I didn't care about the peeling or the aloe-application in my teen and college years. It was just part of a normal summer routine. In fact, I might have even been close to having sun poisoning during my college graduation trip to Hawaii. My friends and I laughed it off as part of the adventure, but looking back, my shoulders have never fully recovered. The freckles remain to tell the tale of serious sun exposure.
After a few skin-cancer scares with friends and family, my husband encouraged me to visit a dermatologist. Now that I'm in my thirties, I slather all sort of creams on to keep wrinkles and spots at bay, so I thought I was in good shape.
To my surprise, I left the doctor's office minus three moles that she'd promptly removed right on the spot. She said they were what she considered "suspicious" and that they could be pre-cancerous. Yep: She said the "C" word. Suddenly, wearing a parka to the beach this season didn't sound so bad.
So, off they came and away they went to the lab to be examined. Two weeks later, the results came back -- and the moles were benign. Good news, that's for sure. But I left that office with newfound respect for my skin.
The American Association for Dermatology suggests that you check your skin regularly for the following danger signs, also known as the "ABC and Ds" of melanoma:
A is for Asymmetry (as in, one half of your mole is different from the other half).
B is for Border (if it's irregular, scalloped or poorly defined, the mole could be cancerous).
C is for Color (if it varies from one area to another, contains shades of tan, brown and black -- or even white, red or blue -- see a dermo).
D is for Diameter (while melanomas are usually greater than 6mm in diameter -- the size of a pencil eraser -- they can be smaller).
If you notice a mole that's different from the others or which changes, itches or bleeds (even if it is small), you should see your dermatologist.

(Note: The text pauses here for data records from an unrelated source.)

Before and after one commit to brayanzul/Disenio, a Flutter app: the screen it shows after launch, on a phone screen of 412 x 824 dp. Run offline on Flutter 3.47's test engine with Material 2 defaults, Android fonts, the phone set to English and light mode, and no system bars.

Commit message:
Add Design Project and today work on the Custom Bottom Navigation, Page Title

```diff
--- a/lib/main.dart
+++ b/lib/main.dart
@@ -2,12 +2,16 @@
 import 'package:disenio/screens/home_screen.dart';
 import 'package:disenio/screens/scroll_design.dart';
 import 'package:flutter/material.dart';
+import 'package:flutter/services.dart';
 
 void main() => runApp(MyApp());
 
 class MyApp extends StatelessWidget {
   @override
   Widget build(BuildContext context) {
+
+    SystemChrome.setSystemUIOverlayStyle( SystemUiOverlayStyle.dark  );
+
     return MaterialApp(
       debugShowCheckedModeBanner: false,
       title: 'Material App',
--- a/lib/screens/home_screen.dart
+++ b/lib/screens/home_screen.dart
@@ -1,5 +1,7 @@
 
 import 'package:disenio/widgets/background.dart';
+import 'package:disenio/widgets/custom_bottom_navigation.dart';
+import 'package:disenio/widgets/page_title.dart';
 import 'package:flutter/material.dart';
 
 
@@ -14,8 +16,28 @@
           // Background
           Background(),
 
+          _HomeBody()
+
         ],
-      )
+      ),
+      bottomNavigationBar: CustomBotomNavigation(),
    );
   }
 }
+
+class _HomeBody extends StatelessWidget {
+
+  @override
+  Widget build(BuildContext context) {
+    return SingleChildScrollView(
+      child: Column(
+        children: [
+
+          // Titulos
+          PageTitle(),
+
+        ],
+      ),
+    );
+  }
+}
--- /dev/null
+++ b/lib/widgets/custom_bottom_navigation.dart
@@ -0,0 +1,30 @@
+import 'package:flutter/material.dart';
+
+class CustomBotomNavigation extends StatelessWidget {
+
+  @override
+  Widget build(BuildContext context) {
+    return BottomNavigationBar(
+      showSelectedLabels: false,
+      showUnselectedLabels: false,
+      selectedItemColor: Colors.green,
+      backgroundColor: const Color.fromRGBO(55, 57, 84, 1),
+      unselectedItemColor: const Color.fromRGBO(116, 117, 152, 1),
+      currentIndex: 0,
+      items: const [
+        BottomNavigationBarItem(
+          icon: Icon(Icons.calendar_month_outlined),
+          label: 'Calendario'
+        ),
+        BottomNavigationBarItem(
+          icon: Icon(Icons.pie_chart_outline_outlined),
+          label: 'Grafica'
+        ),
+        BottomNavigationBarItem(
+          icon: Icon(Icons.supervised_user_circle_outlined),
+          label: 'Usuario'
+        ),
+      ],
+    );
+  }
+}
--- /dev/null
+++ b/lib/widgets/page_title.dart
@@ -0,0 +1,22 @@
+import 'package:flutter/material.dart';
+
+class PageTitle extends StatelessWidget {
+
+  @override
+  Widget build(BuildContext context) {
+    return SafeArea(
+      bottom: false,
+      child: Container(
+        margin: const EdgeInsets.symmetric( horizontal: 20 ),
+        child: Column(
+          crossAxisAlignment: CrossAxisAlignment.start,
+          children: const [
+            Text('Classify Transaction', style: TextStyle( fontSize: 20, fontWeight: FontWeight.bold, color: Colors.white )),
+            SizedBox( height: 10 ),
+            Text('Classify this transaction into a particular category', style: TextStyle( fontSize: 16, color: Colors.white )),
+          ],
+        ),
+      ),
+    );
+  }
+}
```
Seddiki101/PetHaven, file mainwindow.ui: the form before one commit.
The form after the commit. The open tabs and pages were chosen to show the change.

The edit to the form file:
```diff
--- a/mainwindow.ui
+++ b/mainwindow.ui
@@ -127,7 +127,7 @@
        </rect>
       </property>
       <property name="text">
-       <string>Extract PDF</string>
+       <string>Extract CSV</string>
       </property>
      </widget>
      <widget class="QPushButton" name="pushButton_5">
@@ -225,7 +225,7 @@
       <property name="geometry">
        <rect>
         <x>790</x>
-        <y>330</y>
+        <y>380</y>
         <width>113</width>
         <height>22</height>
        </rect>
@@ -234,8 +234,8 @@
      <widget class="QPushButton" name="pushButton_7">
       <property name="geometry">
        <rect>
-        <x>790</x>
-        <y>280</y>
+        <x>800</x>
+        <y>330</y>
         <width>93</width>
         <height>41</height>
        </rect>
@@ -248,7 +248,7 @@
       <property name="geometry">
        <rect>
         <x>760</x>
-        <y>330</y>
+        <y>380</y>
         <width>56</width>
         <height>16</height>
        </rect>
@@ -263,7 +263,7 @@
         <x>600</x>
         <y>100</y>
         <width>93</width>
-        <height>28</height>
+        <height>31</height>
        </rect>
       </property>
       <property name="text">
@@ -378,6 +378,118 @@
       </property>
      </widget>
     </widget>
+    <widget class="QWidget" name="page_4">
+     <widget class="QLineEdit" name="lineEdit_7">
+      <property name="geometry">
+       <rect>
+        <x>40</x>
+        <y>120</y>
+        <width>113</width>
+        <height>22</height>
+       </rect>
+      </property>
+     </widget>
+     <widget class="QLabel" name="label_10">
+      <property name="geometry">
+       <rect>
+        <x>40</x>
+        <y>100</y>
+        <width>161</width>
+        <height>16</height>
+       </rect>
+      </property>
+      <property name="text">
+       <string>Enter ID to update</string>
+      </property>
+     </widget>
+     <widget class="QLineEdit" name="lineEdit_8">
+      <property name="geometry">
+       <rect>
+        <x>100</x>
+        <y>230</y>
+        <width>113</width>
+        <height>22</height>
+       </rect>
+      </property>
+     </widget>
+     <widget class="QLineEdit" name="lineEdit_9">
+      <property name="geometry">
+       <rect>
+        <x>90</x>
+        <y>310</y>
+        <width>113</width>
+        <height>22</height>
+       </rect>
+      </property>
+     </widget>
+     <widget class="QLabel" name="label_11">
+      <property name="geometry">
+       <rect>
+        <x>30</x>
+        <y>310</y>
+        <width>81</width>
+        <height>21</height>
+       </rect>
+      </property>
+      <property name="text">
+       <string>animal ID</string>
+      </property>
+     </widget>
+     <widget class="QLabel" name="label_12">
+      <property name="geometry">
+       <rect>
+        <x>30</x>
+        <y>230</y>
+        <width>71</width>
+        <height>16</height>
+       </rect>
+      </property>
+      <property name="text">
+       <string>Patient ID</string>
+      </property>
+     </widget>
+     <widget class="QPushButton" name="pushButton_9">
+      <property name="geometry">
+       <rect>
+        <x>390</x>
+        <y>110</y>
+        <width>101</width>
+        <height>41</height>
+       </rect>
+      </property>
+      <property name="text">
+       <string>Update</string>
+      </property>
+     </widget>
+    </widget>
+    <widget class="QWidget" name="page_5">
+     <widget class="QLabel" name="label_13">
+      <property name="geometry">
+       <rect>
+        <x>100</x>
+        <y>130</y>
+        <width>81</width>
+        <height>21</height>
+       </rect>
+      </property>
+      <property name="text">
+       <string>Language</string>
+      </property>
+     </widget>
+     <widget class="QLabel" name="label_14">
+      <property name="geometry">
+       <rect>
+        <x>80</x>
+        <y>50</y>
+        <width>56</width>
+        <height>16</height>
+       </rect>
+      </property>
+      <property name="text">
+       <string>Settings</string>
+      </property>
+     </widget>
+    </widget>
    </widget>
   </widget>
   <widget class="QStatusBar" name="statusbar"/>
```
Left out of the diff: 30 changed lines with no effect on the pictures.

When outdoors, sunblock should be applied every 30 minutes (SPF 50 is preferred). And remember: Sunblock is better than sunscreen (one blocks, one screens; whatever keeps the most sun out is the winner). For more information, visit the American Academy of Dermatology at www.aad.org.